Try it:
In the records that come next, find every line with "task". Return those lines.

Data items
::::::

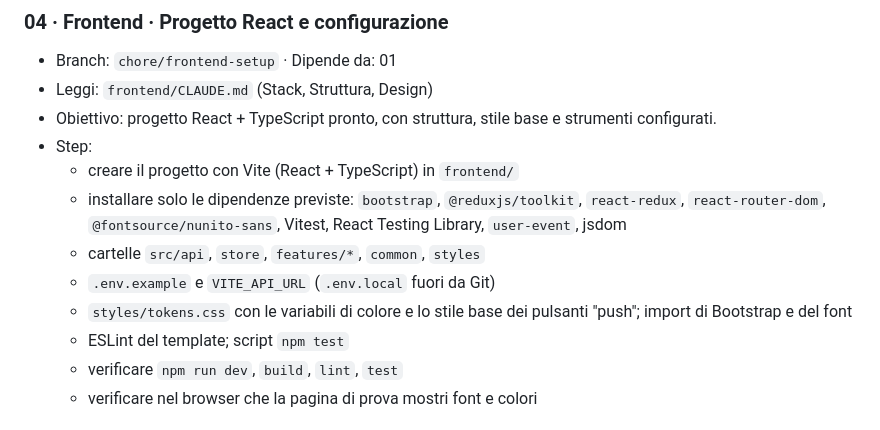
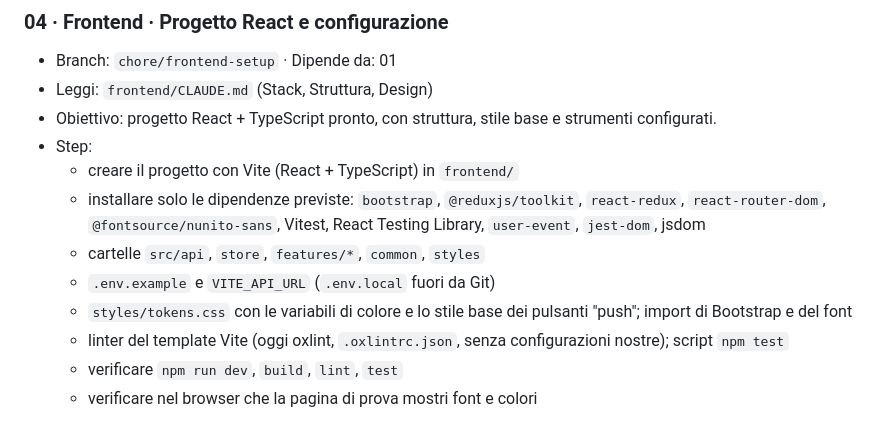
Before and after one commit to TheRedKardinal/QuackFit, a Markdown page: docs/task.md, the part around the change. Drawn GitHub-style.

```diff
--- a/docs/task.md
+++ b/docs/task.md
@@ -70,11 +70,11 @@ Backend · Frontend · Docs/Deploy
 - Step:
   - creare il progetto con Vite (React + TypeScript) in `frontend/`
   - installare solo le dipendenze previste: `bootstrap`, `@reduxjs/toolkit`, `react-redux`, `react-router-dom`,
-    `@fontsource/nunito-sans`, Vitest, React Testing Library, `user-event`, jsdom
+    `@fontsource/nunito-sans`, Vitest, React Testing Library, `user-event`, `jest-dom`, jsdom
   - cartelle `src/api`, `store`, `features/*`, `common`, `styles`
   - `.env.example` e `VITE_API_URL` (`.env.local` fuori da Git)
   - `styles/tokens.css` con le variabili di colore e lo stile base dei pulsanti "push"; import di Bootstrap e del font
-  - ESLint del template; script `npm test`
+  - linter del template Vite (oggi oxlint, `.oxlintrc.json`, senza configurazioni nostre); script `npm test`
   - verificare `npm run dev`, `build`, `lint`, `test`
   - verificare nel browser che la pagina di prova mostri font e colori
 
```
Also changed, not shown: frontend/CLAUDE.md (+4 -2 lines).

::::::

Output below:
Before and after one commit to TheRedKardinal/QuackFit, a Markdown page: docs/task.md, the part around the change. Drawn GitHub-style.
--- a/docs/task.md
+++ b/docs/task.md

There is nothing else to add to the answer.